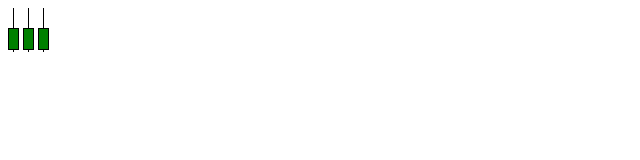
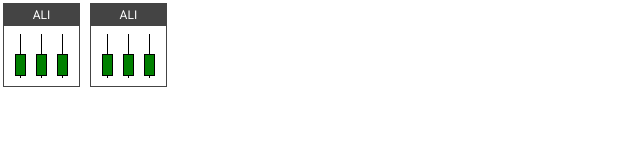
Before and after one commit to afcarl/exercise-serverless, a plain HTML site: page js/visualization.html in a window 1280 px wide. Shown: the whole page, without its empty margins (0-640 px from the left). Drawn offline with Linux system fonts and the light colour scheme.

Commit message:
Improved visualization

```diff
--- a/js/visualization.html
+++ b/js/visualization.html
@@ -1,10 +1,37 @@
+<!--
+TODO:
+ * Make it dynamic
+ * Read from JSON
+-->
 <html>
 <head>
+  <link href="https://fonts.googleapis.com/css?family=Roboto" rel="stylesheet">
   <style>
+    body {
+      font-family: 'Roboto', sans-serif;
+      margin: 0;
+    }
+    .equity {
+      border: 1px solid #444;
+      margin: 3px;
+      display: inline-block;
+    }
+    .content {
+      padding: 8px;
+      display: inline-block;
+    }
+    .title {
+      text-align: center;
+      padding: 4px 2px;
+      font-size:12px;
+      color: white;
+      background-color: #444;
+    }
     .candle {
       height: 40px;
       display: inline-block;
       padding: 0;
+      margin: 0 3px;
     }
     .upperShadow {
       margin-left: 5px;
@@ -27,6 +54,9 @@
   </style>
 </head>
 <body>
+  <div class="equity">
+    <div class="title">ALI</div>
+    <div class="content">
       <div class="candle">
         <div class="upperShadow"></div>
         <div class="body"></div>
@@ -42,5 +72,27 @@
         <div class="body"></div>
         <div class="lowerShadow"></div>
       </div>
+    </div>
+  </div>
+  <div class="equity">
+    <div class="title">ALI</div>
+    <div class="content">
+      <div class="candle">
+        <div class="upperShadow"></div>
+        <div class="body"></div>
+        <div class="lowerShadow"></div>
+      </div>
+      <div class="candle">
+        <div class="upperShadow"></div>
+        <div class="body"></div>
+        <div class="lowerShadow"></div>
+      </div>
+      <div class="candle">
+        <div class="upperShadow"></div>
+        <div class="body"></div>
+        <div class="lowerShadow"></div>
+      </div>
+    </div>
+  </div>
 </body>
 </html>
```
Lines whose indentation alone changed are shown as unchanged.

+---+

THE PROBLEM
Skipping all pictures, set the listing down exactly as written.

ANSWER SECTION
Before and after one commit to afcarl/exercise-serverless, a plain HTML site: page js/visualization.html in a window 1280 px wide. Shown: the whole page, without its empty margins (0-640 px from the left). Drawn offline with Linux system fonts and the light colour scheme.

Commit message:
Improved visualization

```diff
--- a/js/visualization.html
+++ b/js/visualization.html
@@ -1,10 +1,37 @@
+<!--
+TODO:
+ * Make it dynamic
+ * Read from JSON
+-->
 <html>
 <head>
+  <link href="https://fonts.googleapis.com/css?family=Roboto" rel="stylesheet">
   <style>
+    body {
+      font-family: 'Roboto', sans-serif;
+      margin: 0;
+    }
+    .equity {
+      border: 1px solid #444;
+      margin: 3px;
+      display: inline-block;
+    }
+    .content {
+      padding: 8px;
+      display: inline-block;
+    }
+    .title {
+      text-align: center;
+      padding: 4px 2px;
+      font-size:12px;
+      color: white;
+      background-color: #444;
+    }
     .candle {
       height: 40px;
       display: inline-block;
       padding: 0;
+      margin: 0 3px;
     }
     .upperShadow {
       margin-left: 5px;
@@ -27,6 +54,9 @@
   </style>
 </head>
 <body>
+  <div class="equity">
+    <div class="title">ALI</div>
+    <div class="content">
       <div class="candle">
         <div class="upperShadow"></div>
         <div class="body"></div>
@@ -42,5 +72,27 @@
         <div class="body"></div>
         <div class="lowerShadow"></div>
       </div>
+    </div>
+  </div>
+  <div class="equity">
+    <div class="title">ALI</div>
+    <div class="content">
+      <div class="candle">
+        <div class="upperShadow"></div>
+        <div class="body"></div>
+        <div class="lowerShadow"></div>
+      </div>
+      <div class="candle">
+        <div class="upperShadow"></div>
+        <div class="body"></div>
+        <div class="lowerShadow"></div>
+      </div>
+      <div class="candle">
+        <div class="upperShadow"></div>
+        <div class="body"></div>
+        <div class="lowerShadow"></div>
+      </div>
+    </div>
+  </div>
 </body>
 </html>
```
Lines whose indentation alone changed are shown as unchanged.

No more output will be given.